- _Task directions_
Show every line of the data below that includes the word "GitHub".

- _Before and after images_
Content starts

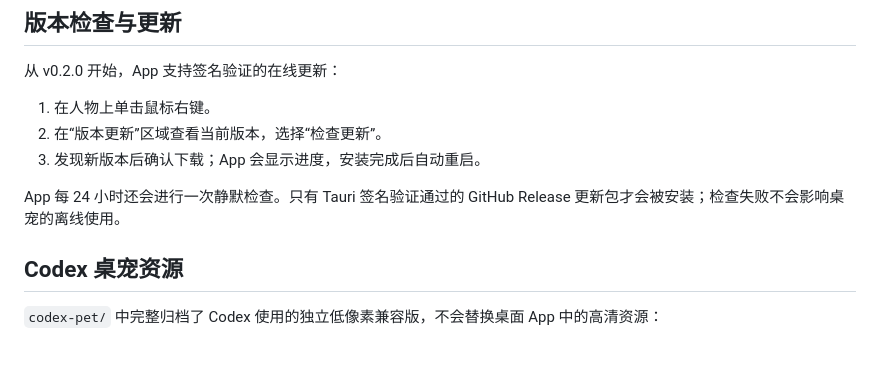
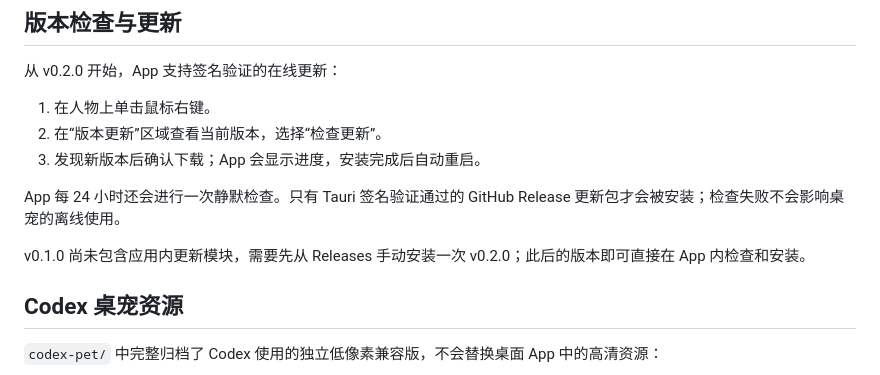
Before and after one commit to yanghaoraneve/pet_xiaoxinzi, a Markdown page: README.md, the part around one of its changes. GitHub-like rendering; blank space fills up the shorter version.

```diff
--- a/README.md
+++ b/README.md
@@ -69,6 +67,8 @@
 3. 发现新版本后确认下载；App 会显示进度，安装完成后自动重启。
 
 App 每 24 小时还会进行一次静默检查。只有 Tauri 签名验证通过的 GitHub Release 更新包才会被安装；检查失败不会影响桌宠的离线使用。
+
+v0.1.0 尚未包含应用内更新模块，需要先从 Releases 手动安装一次 v0.2.0；此后的版本即可直接在 App 内检查和安装。
 
 ## Codex 桌宠资源
 
```
Also changed, not shown: other parts of README.md (+3 -5 lines).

Content ends

- _Result of the exercise_
Before and after one commit to yanghaoraneve/pet_xiaoxinzi, a Markdown page: README.md, the part around one of its changes. GitHub-like rendering; blank space fills up the shorter version.
 App 每 24 小时还会进行一次静默检查。只有 Tauri 签名验证通过的 GitHub Release 更新包才会被安装；检查失败不会影响桌宠的离线使用。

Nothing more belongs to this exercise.